How to Deal With Office Politics: 4 Pro Tips From Experts
When office politics get out of hand, it can create a toxic work environment. But it doesn’t have to be that way. We’ll break down how to deal with office politics professionally, no matter what kind of politics are in your workplace.
What are ‘Office Politics’?
Merriam-Webster defines Office Politics as: the activities, attitudes, or behaviors that are used to get or keep power or an advantage within a business or company. Basically, each person in the office will be liked or disliked by other people, and those positive and negative relationships with other employees create a political culture.
Think about it. Have you ever complained to a coworker at work? Maybe you were complaining about another coworker who wasn’t doing their job. Or maybe you had a question, but you specifically avoided asking someone that you thought didn’t like you. All of these are examples of the kind of office politics that are present in every workplace.
Are Office Politics Bad?
Frankly, the word ‘Office Politics’ sounds like a bad thing. If someone came up to you and said how much they love playing office politics, it probably wouldn’t make a great first impression.
But the fact of the matter is that office politics are an inevitable by-product of social interaction, and they don’t necessarily have to be a bad thing.
Can they be a bad thing? Absolutely. That’s why you want to make sure you’re thoughtful about how you respond to office politics.
How to Deal with Office Politics: 4 Tips
So how do you deal with office politics? Ramit recently interviewed a friend of his, Kevin Hillstrom, about how he’s dealt with office politics in the past. Kevin is a successful CEO now, but when he was an analyst at Land’s End, he struggled with office politics.
Don’t be Naive
Most people think the best way to deal with office politics is to avoid them completely. While this sounds great, it’s really hard to do in practice. After Kevin experienced his first meeting with all the executives, he realized naivety about office politics is a poor strategy. Instead, acknowledge the game being played around you. When you recognize the situation, you can choose to act in a way that protects your integrity and keeps you out of political traps.
Learn to read the room
Some people have a hard time noticing political dynamics.

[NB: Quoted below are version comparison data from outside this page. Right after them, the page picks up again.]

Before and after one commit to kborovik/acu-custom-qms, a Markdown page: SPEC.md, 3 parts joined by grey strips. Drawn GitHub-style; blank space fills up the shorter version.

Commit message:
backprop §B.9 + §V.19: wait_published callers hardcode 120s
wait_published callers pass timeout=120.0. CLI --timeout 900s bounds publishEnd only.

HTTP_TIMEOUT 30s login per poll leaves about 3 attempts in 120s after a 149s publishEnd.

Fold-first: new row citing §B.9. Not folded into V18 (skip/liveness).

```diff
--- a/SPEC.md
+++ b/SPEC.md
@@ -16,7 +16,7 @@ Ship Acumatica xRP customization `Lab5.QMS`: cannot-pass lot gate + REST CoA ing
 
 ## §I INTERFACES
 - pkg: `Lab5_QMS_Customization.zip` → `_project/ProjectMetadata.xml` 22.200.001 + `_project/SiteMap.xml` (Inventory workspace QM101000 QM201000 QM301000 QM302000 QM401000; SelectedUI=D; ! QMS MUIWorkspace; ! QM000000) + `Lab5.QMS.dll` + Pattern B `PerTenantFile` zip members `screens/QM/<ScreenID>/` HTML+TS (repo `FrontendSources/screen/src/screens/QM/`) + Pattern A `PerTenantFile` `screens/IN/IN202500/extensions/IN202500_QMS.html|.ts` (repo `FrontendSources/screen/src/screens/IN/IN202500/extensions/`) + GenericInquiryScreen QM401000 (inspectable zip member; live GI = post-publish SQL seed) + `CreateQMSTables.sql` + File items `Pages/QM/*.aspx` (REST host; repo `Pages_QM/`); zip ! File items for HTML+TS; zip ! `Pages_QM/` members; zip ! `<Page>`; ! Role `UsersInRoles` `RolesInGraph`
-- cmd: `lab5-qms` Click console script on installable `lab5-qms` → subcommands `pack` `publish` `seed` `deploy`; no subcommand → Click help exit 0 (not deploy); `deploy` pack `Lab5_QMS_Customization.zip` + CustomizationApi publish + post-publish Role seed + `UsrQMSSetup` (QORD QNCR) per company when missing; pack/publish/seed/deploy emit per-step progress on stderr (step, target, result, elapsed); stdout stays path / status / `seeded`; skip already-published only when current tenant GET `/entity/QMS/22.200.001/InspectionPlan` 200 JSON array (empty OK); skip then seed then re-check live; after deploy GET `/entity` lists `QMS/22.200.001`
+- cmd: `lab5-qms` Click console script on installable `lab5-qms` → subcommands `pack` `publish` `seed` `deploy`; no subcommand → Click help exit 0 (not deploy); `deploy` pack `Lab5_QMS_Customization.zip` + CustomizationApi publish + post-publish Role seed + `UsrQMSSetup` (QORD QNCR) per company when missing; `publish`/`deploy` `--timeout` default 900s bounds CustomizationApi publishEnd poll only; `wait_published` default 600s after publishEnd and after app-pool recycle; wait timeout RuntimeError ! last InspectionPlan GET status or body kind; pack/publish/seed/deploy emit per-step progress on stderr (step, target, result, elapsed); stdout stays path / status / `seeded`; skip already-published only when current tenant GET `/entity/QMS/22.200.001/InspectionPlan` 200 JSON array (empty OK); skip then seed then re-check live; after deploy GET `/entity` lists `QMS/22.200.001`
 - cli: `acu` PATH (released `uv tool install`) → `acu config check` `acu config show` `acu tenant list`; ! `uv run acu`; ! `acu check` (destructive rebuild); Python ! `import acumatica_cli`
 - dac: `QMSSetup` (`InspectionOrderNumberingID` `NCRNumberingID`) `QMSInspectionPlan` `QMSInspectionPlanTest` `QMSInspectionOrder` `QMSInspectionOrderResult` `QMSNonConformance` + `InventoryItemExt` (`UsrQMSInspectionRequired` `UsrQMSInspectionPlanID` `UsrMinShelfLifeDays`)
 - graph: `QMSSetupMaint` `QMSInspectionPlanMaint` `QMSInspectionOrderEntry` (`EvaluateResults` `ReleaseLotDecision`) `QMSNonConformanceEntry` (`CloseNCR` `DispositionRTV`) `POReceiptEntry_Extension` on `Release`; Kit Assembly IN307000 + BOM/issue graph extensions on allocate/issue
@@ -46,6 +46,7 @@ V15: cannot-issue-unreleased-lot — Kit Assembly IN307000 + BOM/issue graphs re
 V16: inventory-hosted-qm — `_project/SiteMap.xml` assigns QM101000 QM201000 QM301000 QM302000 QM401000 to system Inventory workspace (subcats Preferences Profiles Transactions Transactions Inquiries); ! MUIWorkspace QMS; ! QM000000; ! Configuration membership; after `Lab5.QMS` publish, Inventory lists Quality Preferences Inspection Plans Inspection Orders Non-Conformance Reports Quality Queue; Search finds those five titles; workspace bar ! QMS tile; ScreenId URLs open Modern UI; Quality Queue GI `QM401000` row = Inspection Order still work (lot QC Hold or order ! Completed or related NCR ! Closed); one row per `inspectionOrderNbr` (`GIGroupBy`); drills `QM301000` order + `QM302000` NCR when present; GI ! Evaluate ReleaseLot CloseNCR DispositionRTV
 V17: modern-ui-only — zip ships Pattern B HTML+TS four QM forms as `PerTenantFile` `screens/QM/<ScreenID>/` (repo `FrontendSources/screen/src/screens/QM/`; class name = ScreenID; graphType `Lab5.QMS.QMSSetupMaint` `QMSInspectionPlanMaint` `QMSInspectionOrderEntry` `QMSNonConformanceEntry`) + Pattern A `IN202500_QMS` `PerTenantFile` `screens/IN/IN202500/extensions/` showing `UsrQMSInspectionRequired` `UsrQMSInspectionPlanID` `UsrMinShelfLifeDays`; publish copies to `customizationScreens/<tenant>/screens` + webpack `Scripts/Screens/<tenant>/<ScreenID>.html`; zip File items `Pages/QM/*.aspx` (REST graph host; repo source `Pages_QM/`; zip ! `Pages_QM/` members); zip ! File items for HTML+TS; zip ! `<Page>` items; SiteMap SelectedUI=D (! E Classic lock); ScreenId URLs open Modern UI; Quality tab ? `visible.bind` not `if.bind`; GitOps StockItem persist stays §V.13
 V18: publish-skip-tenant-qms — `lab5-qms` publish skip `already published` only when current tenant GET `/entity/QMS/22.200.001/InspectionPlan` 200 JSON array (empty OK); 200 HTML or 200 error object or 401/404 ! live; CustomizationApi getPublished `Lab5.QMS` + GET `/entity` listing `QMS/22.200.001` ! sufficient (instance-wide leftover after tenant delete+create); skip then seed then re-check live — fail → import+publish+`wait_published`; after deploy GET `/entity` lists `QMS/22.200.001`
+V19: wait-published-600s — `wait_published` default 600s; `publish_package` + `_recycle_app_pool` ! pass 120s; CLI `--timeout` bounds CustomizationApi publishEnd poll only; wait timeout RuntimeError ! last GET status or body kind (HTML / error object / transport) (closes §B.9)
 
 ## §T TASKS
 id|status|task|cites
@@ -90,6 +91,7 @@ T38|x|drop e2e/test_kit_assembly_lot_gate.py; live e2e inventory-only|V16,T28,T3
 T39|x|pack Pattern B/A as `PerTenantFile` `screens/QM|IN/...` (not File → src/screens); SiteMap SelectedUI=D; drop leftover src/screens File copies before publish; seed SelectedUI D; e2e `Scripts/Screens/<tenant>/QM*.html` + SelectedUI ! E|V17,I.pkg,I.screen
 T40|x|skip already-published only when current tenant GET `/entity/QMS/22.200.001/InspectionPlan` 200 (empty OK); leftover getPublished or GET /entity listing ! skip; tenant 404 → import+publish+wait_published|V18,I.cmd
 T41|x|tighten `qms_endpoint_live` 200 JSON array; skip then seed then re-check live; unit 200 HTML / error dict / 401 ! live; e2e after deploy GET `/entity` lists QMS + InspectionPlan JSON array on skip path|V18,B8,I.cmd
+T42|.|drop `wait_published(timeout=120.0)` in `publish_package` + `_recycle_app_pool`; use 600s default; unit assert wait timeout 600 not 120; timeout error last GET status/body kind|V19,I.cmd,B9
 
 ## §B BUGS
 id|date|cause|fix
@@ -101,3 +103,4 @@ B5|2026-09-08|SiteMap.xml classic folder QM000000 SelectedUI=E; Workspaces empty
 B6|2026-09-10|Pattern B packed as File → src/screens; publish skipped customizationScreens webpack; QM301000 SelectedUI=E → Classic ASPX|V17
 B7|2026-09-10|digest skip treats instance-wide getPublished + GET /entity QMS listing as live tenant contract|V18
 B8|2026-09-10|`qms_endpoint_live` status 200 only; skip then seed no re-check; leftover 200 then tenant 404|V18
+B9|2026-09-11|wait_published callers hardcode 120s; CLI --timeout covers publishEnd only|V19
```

In the video, you can see that Kevin Hillstrom is one of them. When he was giving an important presentation to a group of executives, he didn’t pay attention to the political dynamics between the executives, which had a huge impact on how they perceived Kevin’s presentation.
Think about it. If I’m a top exec, and I really don’t like Jim from Sales, and Kevin’s presentation really appeals to Jim from Sales, I’m much less inclined to be persuaded. But if Kevin had read the room, he could have appealed to each executive and persuaded all of them.
Observe what other successful people do
While Kevin was working at Land’s End, he overheard his boss talking about how he had no business skills. Obviously this comment stung, but Kevin used it as a wake up call to improve himself.
One of the first things he did? He started paying attention to what successful people in the office did. He mentioned that one of his bosses was able to build a reputation of always having the facts and information to make good decisions, and people above her noticed that and paid attention to her. Instead of just copying her, Kevin then used that to try to build his own reputation based on how he viewed the world.
Building a reputation is political. But it’s not a bad thing. This is one example of how you can use office politics to further your career without creating a toxic work environment.
Work on your communication skills
Whether your office is full of politics or not, working on your communication skills is ALWAYS helpful. By being a better communicator, you can avoid the kind of misunderstandings that fuel office drama. You can also build a good reputation for yourself by communicating clearly. Communication was a big area of weakness for Kevin, so he took an 8 week long course to learn how to persuade people.
You probably don’t need to go to that extreme, but improving his communication skills helped Kevin get promoted, and eventually lead his own company.
If you want to get ahead in your career and learn how to effectively navigate office politics, check out my free Ultimate Guide to Social Skills below. I’ll show you how to communicate effortlessly, make a great first impression, and read other people in the room. Just enter your email below.